In the last few years I have paid a lot of attention to the printing history of press prints. In the last auction I had a beautiful print of the Rosenthal photograph of the raising of the flag on Iwo Jima that seemed to have been printed from the negative or a close copy negative with interesting tones and texture. I much prefer that print to later signed large exhibition prints of the same picture. I have also presented very early prints of other iconic press photographs, for example Robert Capa’s D-Day landing images. It seems that some collectors and institutions are recognizing the importance of these very first prints of iconic images.

Many photographers originally made or had made press prints of their work. They are often credited, but the prints are rarely signed.  These early press prints often don’t have the character of beautiful exhibition prints on quality paper. Some are even wire photos. They are usually glossy—“ferrotyped” to make better copies– with signs of wear from use, and with interesting stamps on the back. Early ones are toned, and have a special beauty that one can come to appreciate along with the wealth of information on the verso.

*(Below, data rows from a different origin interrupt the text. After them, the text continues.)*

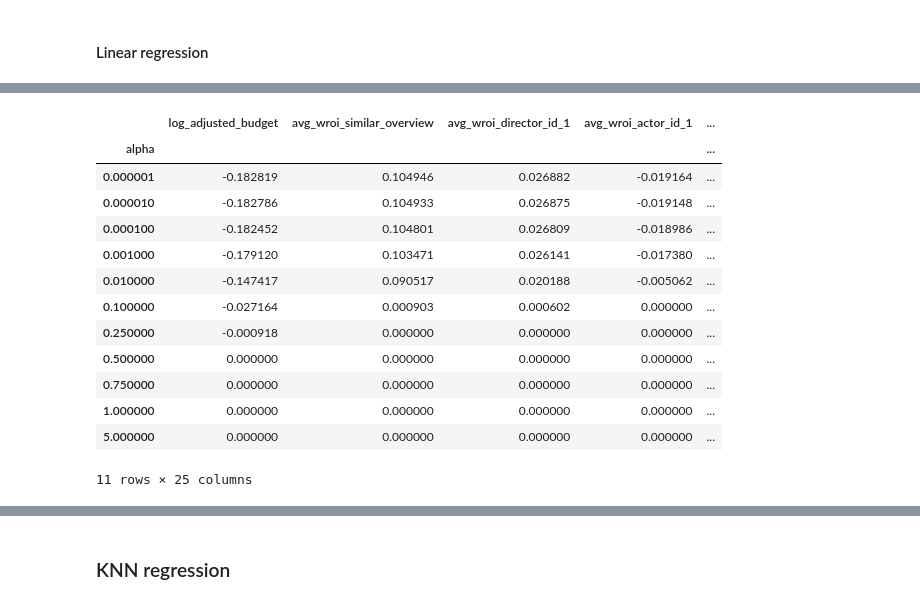
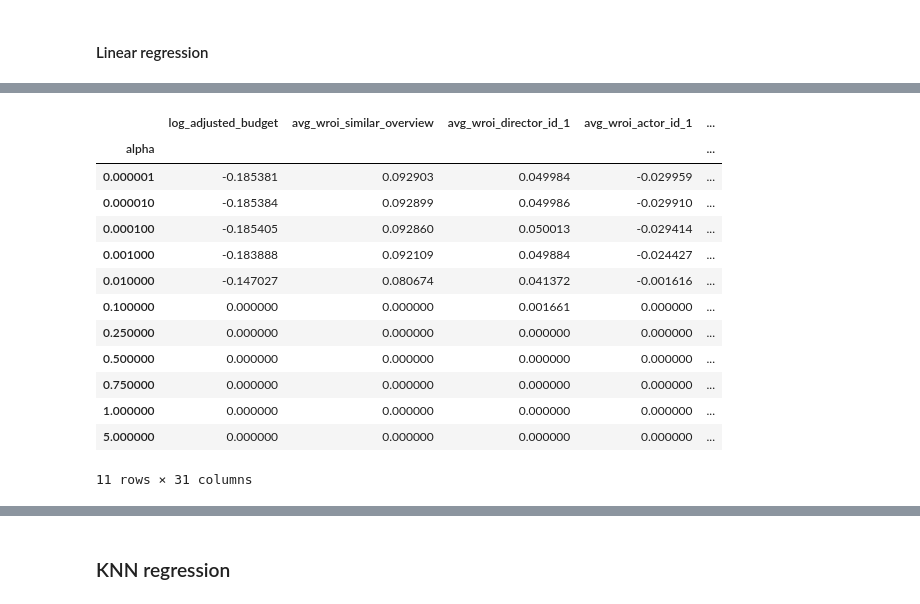
Before and after one commit to Divyantha369/spring-2025-greenlight, a Jupyter notebook: build_regression_models.ipynb, the cells around one changed output, grey strips where cells are left out. Drawn from its saved outputs; the diff is of its cells as text; code cells hidden in the pictures.

```diff
--- a/build_regression_models.ipynb
+++ b/build_regression_models.ipynb
@@ -17,6 +17,6 @@ from sklearn.metrics import mean_squared_error
 d = './raw_data/'
 # %%
 # Import data
-with open('processed_data/analysis_build.pkl', 'rb') as filename:
+with open('processed_data/train_build.pkl', 'rb') as filename:
     processed_data = pickle.load(filename)
 # %%
@@ -36,6 +36,6 @@ outputs = ['wroi']
 # %%
 # Inspect distribution of observables
-select_vars = outputs + predictors
+select_vars = predictors
 
 fig, axs = plt.subplots(len(select_vars) // 4, 4, figsize=(3*4, 3*len(select_vars) // 4), sharex=False, sharey=False)
 input_data = processed_data[select_vars + ['year']].groupby(['year'], as_index = False).mean()
@@ -57,13 +57,13 @@ fig.subplots_adjust(wspace=.4, hspace=.35)
 # %%
 # Inspect distribution of observables
-select_vars = outputs + predictors
+select_vars = predictors
 
 fig, axs = plt.subplots(len(select_vars) // 4, 4, figsize=(3*4, 3*len(select_vars) // 4), sharex=False, sharey=False)
-input_data = processed_data[select_vars + ['year']]
+input_data = processed_data[select_vars + ['year'] + outputs]
 
 for i, ax in enumerate(axs.flat):
     if i < len(select_vars):
-        ax.scatter(input_data[select_vars[i]], np.log(input_data[outputs]));
+        ax.scatter(input_data[select_vars[i]], input_data[outputs]);
         ax.minorticks_off()
         ax.yaxis.set_tick_params(labelbottom=True)
         ax.xaxis.set_tick_params(labelbottom=True)
@@ -81,17 +82,17 @@ Need to scale variables, and figure out how to measure performance.
 #### Linear regression
 # %%
 alphas = [0.000001,.00001,.0001,.001,.01,.1,.25,.5,.75,1,5]
-years = np.unique(processed_data.year)
-store_coefs = []
+years = np.unique(processed_data.loc[processed_data.year >= 2000].year)
+store_alphas = []
 
 for year in years[:-1]:
     # Split data by time
     train_data = processed_data.loc[(processed_data.year <= year)]
-    test_data = processed_data.loc[processed_data.year == year + 1]
+    val_data = processed_data.loc[processed_data.year == year + 1]
     # Scale data
     scaler = StandardScaler()
     train_predictors_scaled = scaler.fit_transform(train_data[predictors].to_numpy())
-    test_predictors_scaled = scaler.transform(test_data[predictors].to_numpy())
+    val_predictors_scaled = scaler.transform(val_data[predictors].to_numpy())
     # Run regression
     coefs = np.zeros((len(alphas), len(predictors) + 4))
     for i in range(len(alphas)):
@@ -100,11 +101,10 @@ for year in years[:-1]:
         ## record coefs
         lr.fit(train_predictors_scaled, np.log2(train_data[outputs]))
         coefs[i,0:len(predictors)] = lr.coef_
-        # lr = linear_model.LinearRegression().fit(train_predictors_scaled, np.log2(train_data[outputs]))
         # Compute score
-        test_prediction = lr.predict(test_predictors_scaled)
-        rmse = np.sqrt(mean_squared_error(np.log2(test_data[outputs]), test_prediction))
-        score = lr.score(test_predictors_scaled, np.log2(test_data[outputs]))
+        val_prediction = lr.predict(val_predictors_scaled)**2
+        rmse = np.sqrt(mean_squared_error(np.log2(val_data[outputs]), val_prediction))
+        score = lr.score(val_predictors_scaled, np.log2(val_data[outputs]))
         coefs[i,-4] = rmse
         coefs[i,-3] = score
         coefs[i,-2] = year
@@ -113,14 +113,15 @@ for year in years[:-1]:
         # Visualize performance
         if i == 0:
             print("Year:", year, "RMSE:", rmse, "Score:", score)
-            plt.scatter(np.log2(test_data[outputs]), lr.predict(test_predictors_scaled), label = str(year))
+            plt.scatter(val_data[outputs], val_prediction, label = str(year))
     #  Store data
-    store_coefs.append(coefs)
+    store_alphas.append(coefs)
 
 plt.plot(np.linspace(-5, 5, 20), np.linspace(-5, 5, 20), color = 'black')
 plt.xlabel("True WROI")
 plt.ylabel("Predicted WROI")
-plt.axhline(y = 1.0, linestyle = '--', color = 'red')
-plt.axvline(x = 1.0, linestyle = '--', color = 'red')
-plt.legend(bbox_to_anchor=(1.1, 1), fontsize=10, framealpha=0, ncol = 2)
+plt.semilogx()
+plt.axhline(y = 2.0, linestyle = '--', color = 'red')
+plt.axvline(x = 2.0, linestyle = '--', color = 'red')
+plt.legend(bbox_to_anchor=(1.1, 1), fontsize=10, framealpha=0, ncol = 1)
 # %% [output]
@@ -146,24 +145,24 @@ Year: 2019.0 RMSE: 3.51481744290966 Score: -0.27615398556679405
 # %%
-# Feature selection
+# Model selection
 ## use dataframe to look at coefs
-df = pd.DataFrame(data=np.vstack(store_coefs),
+df = pd.DataFrame(data=np.vstack(store_alphas),
                   columns=predictors + ['rmse', 'score', 'year', 'alpha']).groupby('alpha', as_index = True).mean()
 df
 # %% [output]
 |  | log_adjusted_budget | avg_wroi_similar_overview | avg_wroi_director_id_1 | avg_wroi_actor_id_1 | ... |
 | alpha |  |  |  |  | ... |
-| 0.000001 | -0.182819 | 0.104946 | 0.026882 | -0.019164 | ... |
-| 0.000010 | -0.182786 | 0.104933 | 0.026875 | -0.019148 | ... |
-| 0.000100 | -0.182452 | 0.104801 | 0.026809 | -0.018986 | ... |
-| 0.001000 | -0.179120 | 0.103471 | 0.026141 | -0.017380 | ... |
-| 0.010000 | -0.147417 | 0.090517 | 0.020188 | -0.005062 | ... |
-| 0.100000 | -0.027164 | 0.000903 | 0.000602 | 0.000000 | ... |
-| 0.250000 | -0.000918 | 0.000000 | 0.000000 | 0.000000 | ... |
+| 0.000001 | -0.185381 | 0.092903 | 0.049984 | -0.029959 | ... |
+| 0.000010 | -0.185384 | 0.092899 | 0.049986 | -0.029910 | ... |
+| 0.000100 | -0.185405 | 0.092860 | 0.050013 | -0.029414 | ... |
+| 0.001000 | -0.183888 | 0.092109 | 0.049884 | -0.024427 | ... |
+| 0.010000 | -0.147027 | 0.080674 | 0.041372 | -0.001616 | ... |
+| 0.100000 | 0.000000 | 0.000000 | 0.001661 | 0.000000 | ... |
+| 0.250000 | 0.000000 | 0.000000 | 0.000000 | 0.000000 | ... |
 | 0.500000 | 0.000000 | 0.000000 | 0.000000 | 0.000000 | ... |
 | 0.750000 | 0.000000 | 0.000000 | 0.000000 | 0.000000 | ... |
 | 1.000000 | 0.000000 | 0.000000 | 0.000000 | 0.000000 | ... |
 | 5.000000 | 0.000000 | 0.000000 | 0.000000 | 0.000000 | ... |
-11 rows × 25 columns
+11 rows × 31 columns
 # %%
 # This shows the first value of alpha where the parameter for the feature was set to zero.
 df[predictors].ne(0).idxmin().sort_values(ascending=False)
```
Also changed, not shown: parts of 7 cells of this notebook, 3 other files.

It seems these prints are coming to be appreciated for the historical importance as objects. Even though they might have been originally printed in relatively large numbers, the very early editions, even wire photographs that might have been the very first, are now scarce and provide an exciting area to collect. The early works of many of the major photographers were often press prints.

Vintage “Classic” 19th and 20th century photographs by significant photographers are becoming ever more scarce. True vintage signed prints with good provenance are so expensive they are out of reach of most collectors, even those with the means to collect at high but not the highest level. Signed “printed later” prints have become mainstays of auctions. Examples of some appear in almost every general auction. I don’t mean to underestimate their appeal to collectors.

But for those who can develop the sensitivity to the character of the print, unsigned early prints that are clearly the work of the photographer, often with the photographer’s credit stamp, represent in my view an exciting collecting area.